Start of DATASET RECORDS

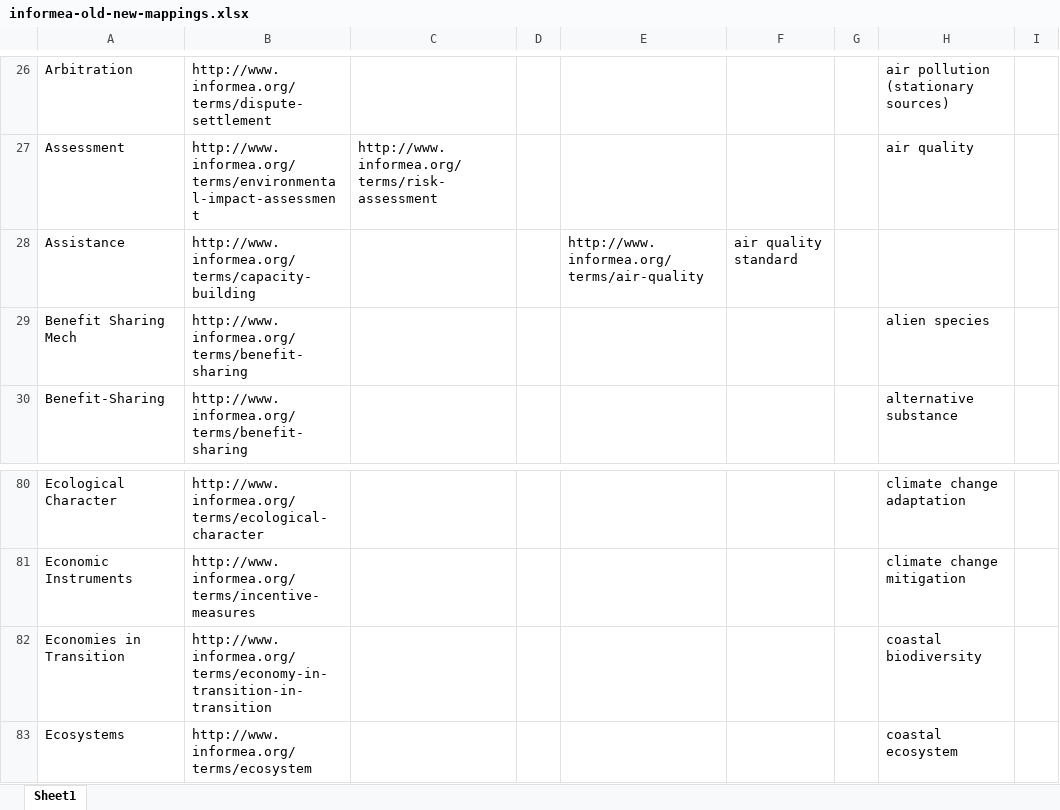
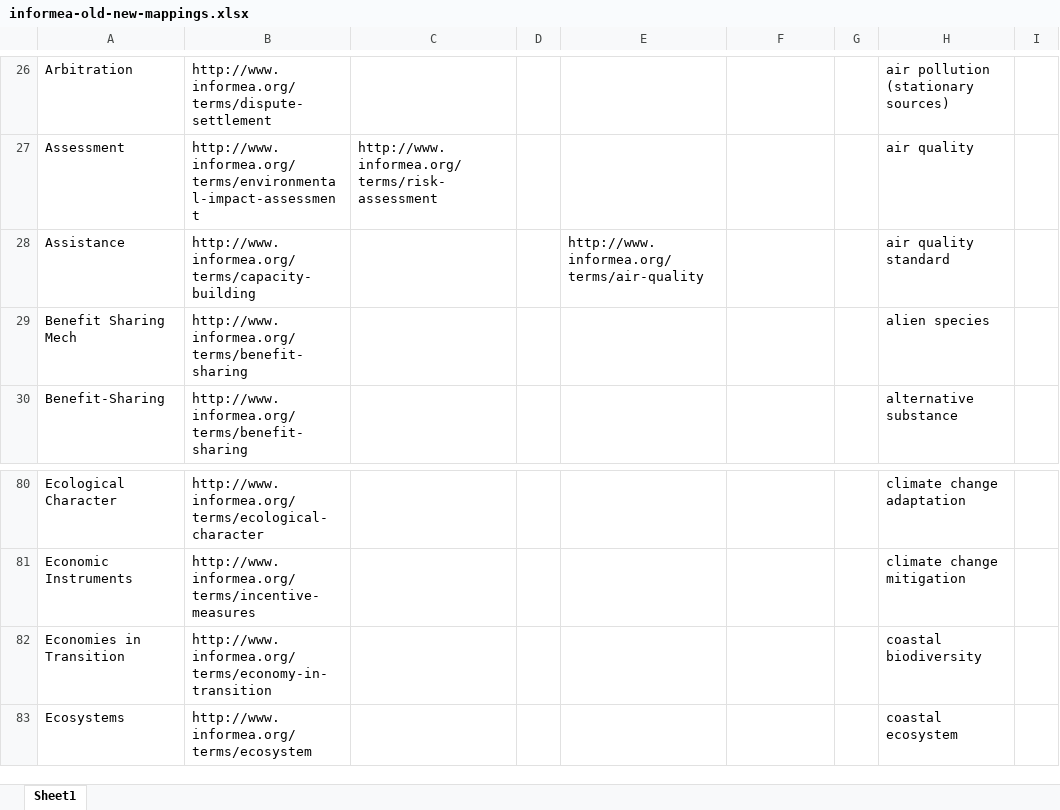
Before and after one commit to melish/informea, an Excel workbook: docroot/sites/all/modules/informea/thesaurus/data/informea-old-new-mappings.xlsx, sheet Sheet1, drawn as a sheet; only a part is shown, gaps mark what is left out; values as stored, in another font and other column widths than the file's, no borders; the diff names each change by its address in the sheet, - before the commit and + after, or states it on an @@ line.

Commit message:
Fixed the excel file

```diff
--- a/docroot/sites/all/modules/informea/thesaurus/data/informea-old-new-mappings.xlsx (sheet Sheet1)
+++ b/docroot/sites/all/modules/informea/thesaurus/data/informea-old-new-mappings.xlsx (sheet Sheet1)
-F28: air quality standard
+F28: (empty)
-H28: (empty)
+H28: air quality standard
-B82: http://www.informea.org/terms/economy-in-transition-in-transition
+B82: http://www.informea.org/terms/economy-in-transition
```
Also changed, not shown: 1 other file.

End of DATASET RECORDS

TASK ITEM: Where a line in the data contains the string "quality", add it to your count, and give only the final number.

REPLY TO THE EXERCISE: 2